Given entries:
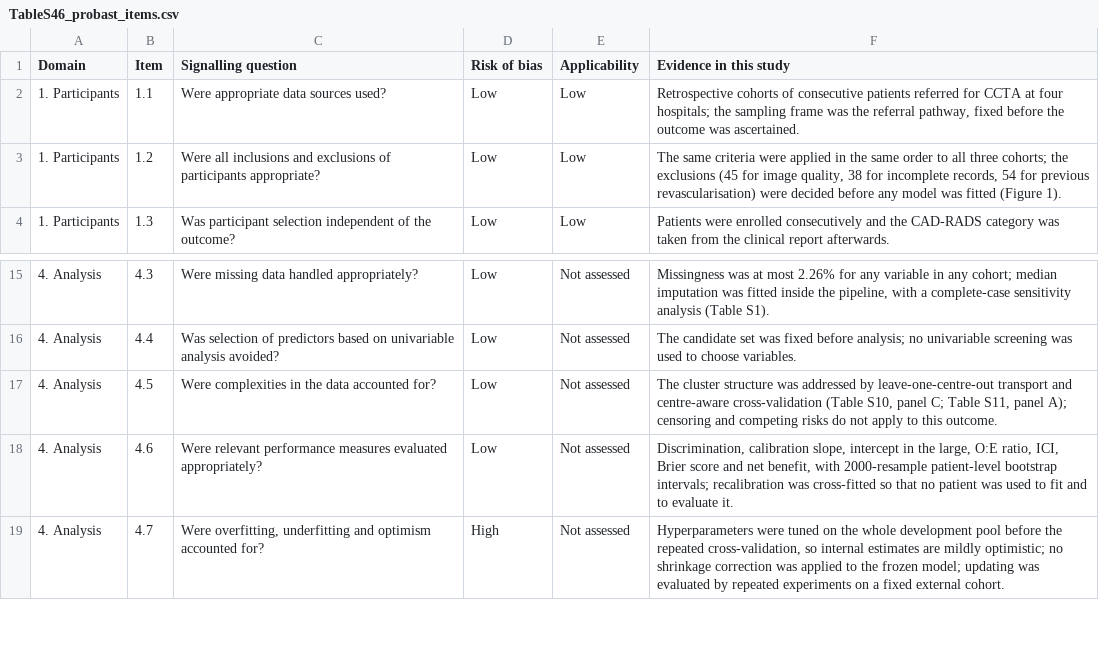
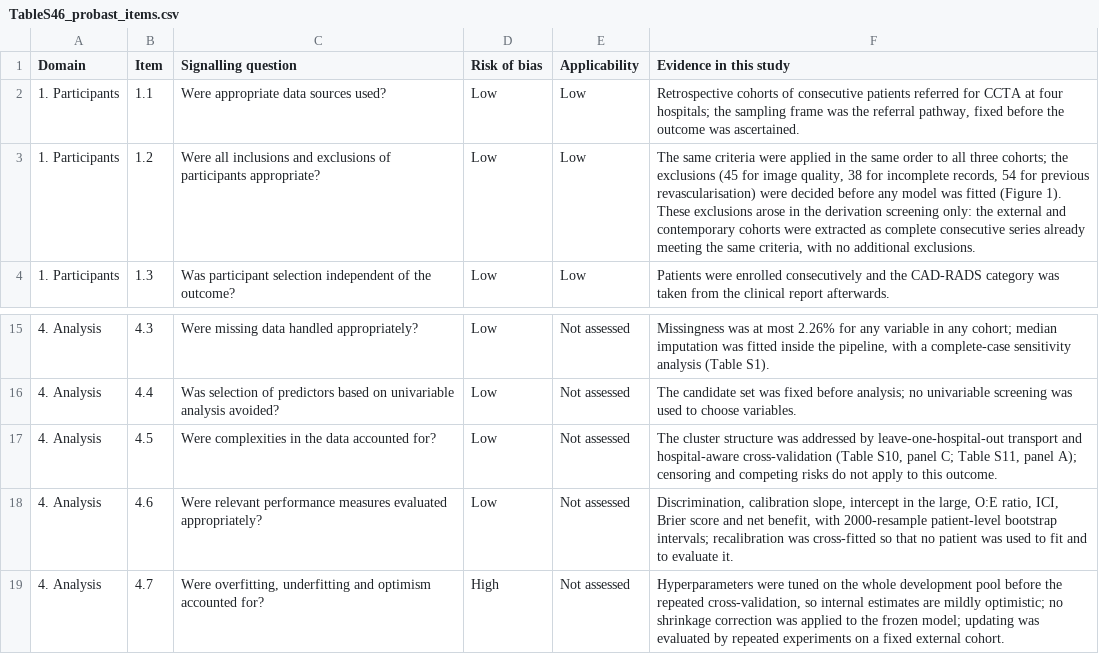
Before and after one commit to bowennhfe/Obstructive-CAD-model-maintenance, a CSV file: Derived_tables/TableS46_probast_items.csv, drawn as a sheet; only a part is shown, gaps mark what is left out.

Commit message:
Align the PROBAST tables with the manuscript: two-ground overall applicability, derivation-only exclusions in item 1.2, and hospital naming

```diff
--- a/Derived_tables/TableS46_probast_items.csv
+++ b/Derived_tables/TableS46_probast_items.csv
@@ -2,3 +2,3 @@
 1. Participants,1.1,Were appropriate data sources used?,Low,Low,"Retrospective cohorts of consecutive patients referred for CCTA at four hospitals; the sampling frame was the referral pathway, fixed before the outcome was ascertained."
-1. Participants,1.2,Were all inclusions and exclusions of participants appropriate?,Low,Low,"The same criteria were applied in the same order to all three cohorts; the exclusions (45 for image quality, 38 for incomplete records, 54 for previous revascularisation) were decided before any model was fitted (Figure 1)."
+1. Participants,1.2,Were all inclusions and exclusions of participants appropriate?,Low,Low,"The same criteria were applied in the same order to all three cohorts; the exclusions (45 for image quality, 38 for incomplete records, 54 for previous revascularisation) were decided before any model was fitted (Figure 1). These exclusions arose in the derivation screening only: the external and contemporary cohorts were extracted as complete consecutive series already meeting the same criteria, with no additional exclusions."
 1. Participants,1.3,Was participant selection independent of the outcome?,Low,Low,Patients were enrolled consecutively and the CAD-RADS category was taken from the clinical report afterwards.
@@ -16,3 +16,3 @@
 4. Analysis,4.4,Was selection of predictors based on univariable analysis avoided?,Low,Not assessed,The candidate set was fixed before analysis; no univariable screening was used to choose variables.
-4. Analysis,4.5,Were complexities in the data accounted for?,Low,Not assessed,"The cluster structure was addressed by leave-one-centre-out transport and centre-aware cross-validation (Table S10, panel C; Table S11, panel A); censoring and competing risks do not apply to this outcome."
+4. Analysis,4.5,Were complexities in the data accounted for?,Low,Not assessed,"The cluster structure was addressed by leave-one-hospital-out transport and hospital-aware cross-validation (Table S10, panel C; Table S11, panel A); censoring and competing risks do not apply to this outcome."
 4. Analysis,4.6,Were relevant performance measures evaluated appropriately?,Low,Not assessed,"Discrimination, calibration slope, intercept in the large, O:E ratio, ICI, Brier score and net benefit, with 2000-resample patient-level bootstrap intervals; recalibration was cross-fitted so that no patient was used to fit and to evaluate it."
```
Also changed, not shown: Derived_tables/TableS34_study_quality_domains.csv, Derived_tables/TableS38_nested_centre_cv.csv.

What is needed:
Every entry belongs in the answer exactly as written, but no picture does.

Finished exercise:
Before and after one commit to bowennhfe/Obstructive-CAD-model-maintenance, a CSV file: Derived_tables/TableS46_probast_items.csv, drawn as a sheet; only a part is shown, gaps mark what is left out.

Commit message:
Align the PROBAST tables with the manuscript: two-ground overall applicability, derivation-only exclusions in item 1.2, and hospital naming

```diff
--- a/Derived_tables/TableS46_probast_items.csv
+++ b/Derived_tables/TableS46_probast_items.csv
@@ -2,3 +2,3 @@
 1. Participants,1.1,Were appropriate data sources used?,Low,Low,"Retrospective cohorts of consecutive patients referred for CCTA at four hospitals; the sampling frame was the referral pathway, fixed before the outcome was ascertained."
-1. Participants,1.2,Were all inclusions and exclusions of participants appropriate?,Low,Low,"The same criteria were applied in the same order to all three cohorts; the exclusions (45 for image quality, 38 for incomplete records, 54 for previous revascularisation) were decided before any model was fitted (Figure 1)."
+1. Participants,1.2,Were all inclusions and exclusions of participants appropriate?,Low,Low,"The same criteria were applied in the same order to all three cohorts; the exclusions (45 for image quality, 38 for incomplete records, 54 for previous revascularisation) were decided before any model was fitted (Figure 1). These exclusions arose in the derivation screening only: the external and contemporary cohorts were extracted as complete consecutive series already meeting the same criteria, with no additional exclusions."
 1. Participants,1.3,Was participant selection independent of the outcome?,Low,Low,Patients were enrolled consecutively and the CAD-RADS category was taken from the clinical report afterwards.
@@ -16,3 +16,3 @@
 4. Analysis,4.4,Was selection of predictors based on univariable analysis avoided?,Low,Not assessed,The candidate set was fixed before analysis; no univariable screening was used to choose variables.
-4. Analysis,4.5,Were complexities in the data accounted for?,Low,Not assessed,"The cluster structure was addressed by leave-one-centre-out transport and centre-aware cross-validation (Table S10, panel C; Table S11, panel A); censoring and competing risks do not apply to this outcome."
+4. Analysis,4.5,Were complexities in the data accounted for?,Low,Not assessed,"The cluster structure was addressed by leave-one-hospital-out transport and hospital-aware cross-validation (Table S10, panel C; Table S11, panel A); censoring and competing risks do not apply to this outcome."
 4. Analysis,4.6,Were relevant performance measures evaluated appropriately?,Low,Not assessed,"Discrimination, calibration slope, intercept in the large, O:E ratio, ICI, Brier score and net benefit, with 2000-resample patient-level bootstrap intervals; recalibration was cross-fitted so that no patient was used to fit and to evaluate it."
```
Also changed, not shown: Derived_tables/TableS34_study_quality_domains.csv, Derived_tables/TableS38_nested_centre_cv.csv.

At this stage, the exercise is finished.